WORK TO BE COMPLETED:
The entries that follow need to be printed exactly as they are, minus any pictures.
* * * * * * *
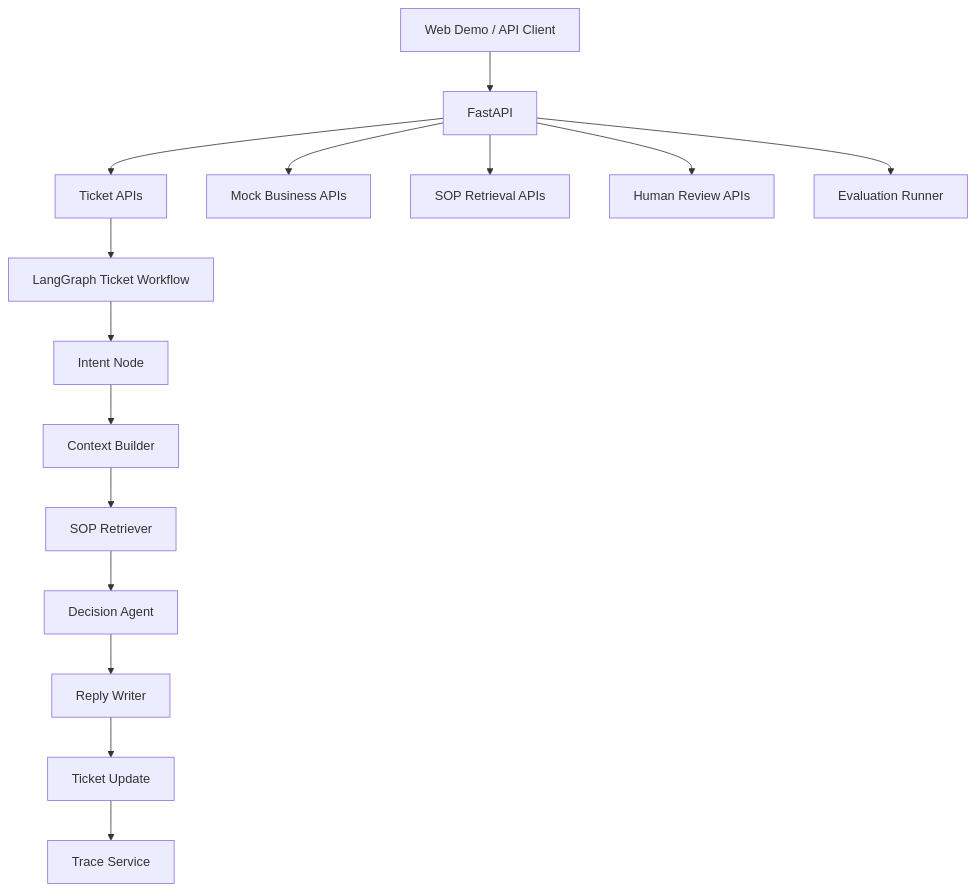
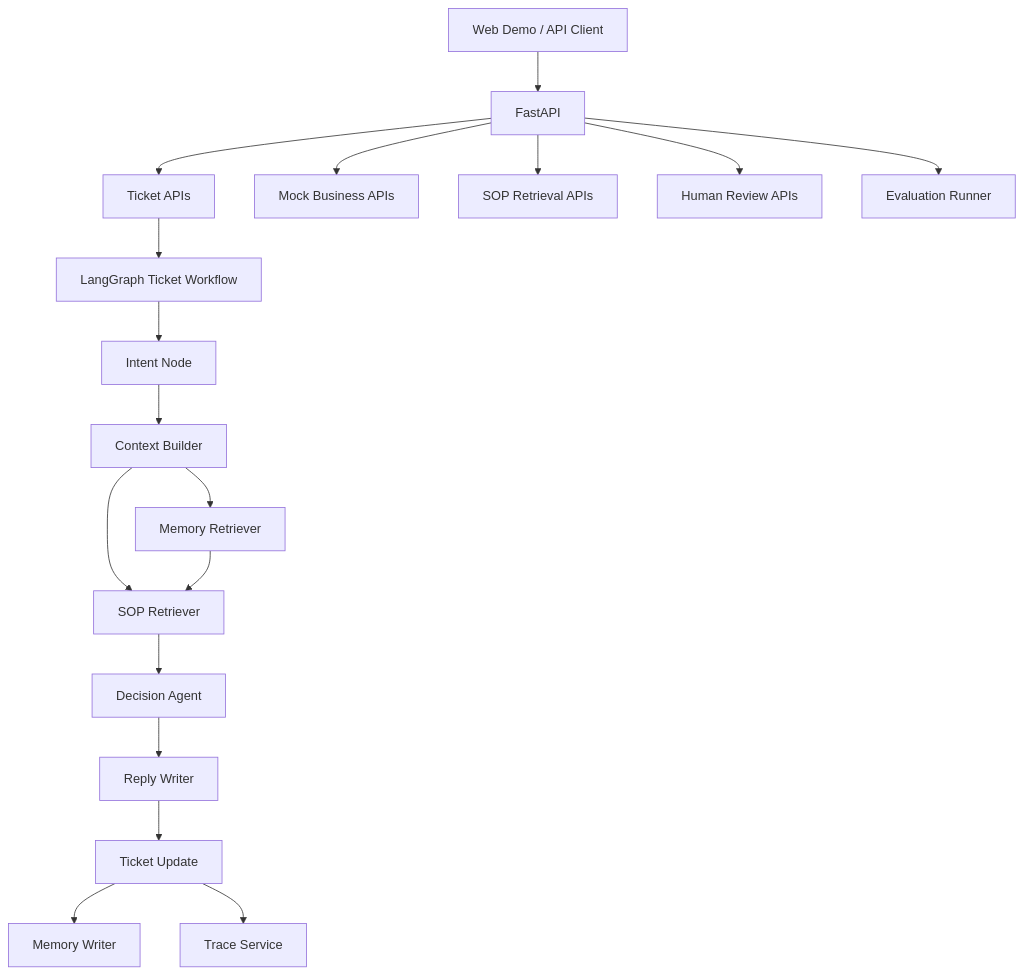
One commit to z8964/support-sop-agent changed the diagram in README.en.md. Above: the diagram before and after it, drawn with Mermaid. The commit also changed other lines of this file and 14 other files, not shown here.

````diff
--- a/README.en.md
+++ b/README.en.md
@@ -31,17 +32,20 @@
 ```mermaid
 flowchart TD
     A["Web Demo / API Client"] --> B["FastAPI"]
     B --> C["Ticket APIs"]
     B --> D["Mock Business APIs"]
     B --> E["SOP Retrieval APIs"]
     C --> F["LangGraph Ticket Workflow"]
     F --> G["Intent Node"]
     G --> H["Context Builder"]
     H --> I["SOP Retriever"]
+    H --> P["Memory Retriever"]
+    P --> I["SOP Retriever"]
     I --> J["Decision Agent"]
     J --> K["Reply Writer"]
     K --> L["Ticket Update"]
+    L --> Q["Memory Writer"]
     L --> M["Trace Service"]
     B --> N["Human Review APIs"]
     B --> O["Evaluation Runner"]
 ```
````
* * * * * * *
WRITTEN SOLUTION:
One commit to z8964/support-sop-agent changed the diagram in README.en.md. Above: the diagram before and after it, drawn with Mermaid. The commit also changed other lines of this file and 14 other files, not shown here.

````diff
--- a/README.en.md
+++ b/README.en.md
@@ -31,17 +32,20 @@
 ```mermaid
 flowchart TD
     A["Web Demo / API Client"] --> B["FastAPI"]
     B --> C["Ticket APIs"]
     B --> D["Mock Business APIs"]
     B --> E["SOP Retrieval APIs"]
     C --> F["LangGraph Ticket Workflow"]
     F --> G["Intent Node"]
     G --> H["Context Builder"]
     H --> I["SOP Retriever"]
+    H --> P["Memory Retriever"]
+    P --> I["SOP Retriever"]
     I --> J["Decision Agent"]
     J --> K["Reply Writer"]
     K --> L["Ticket Update"]
+    L --> Q["Memory Writer"]
     L --> M["Trace Service"]
     B --> N["Human Review APIs"]
     B --> O["Evaluation Runner"]
 ```
````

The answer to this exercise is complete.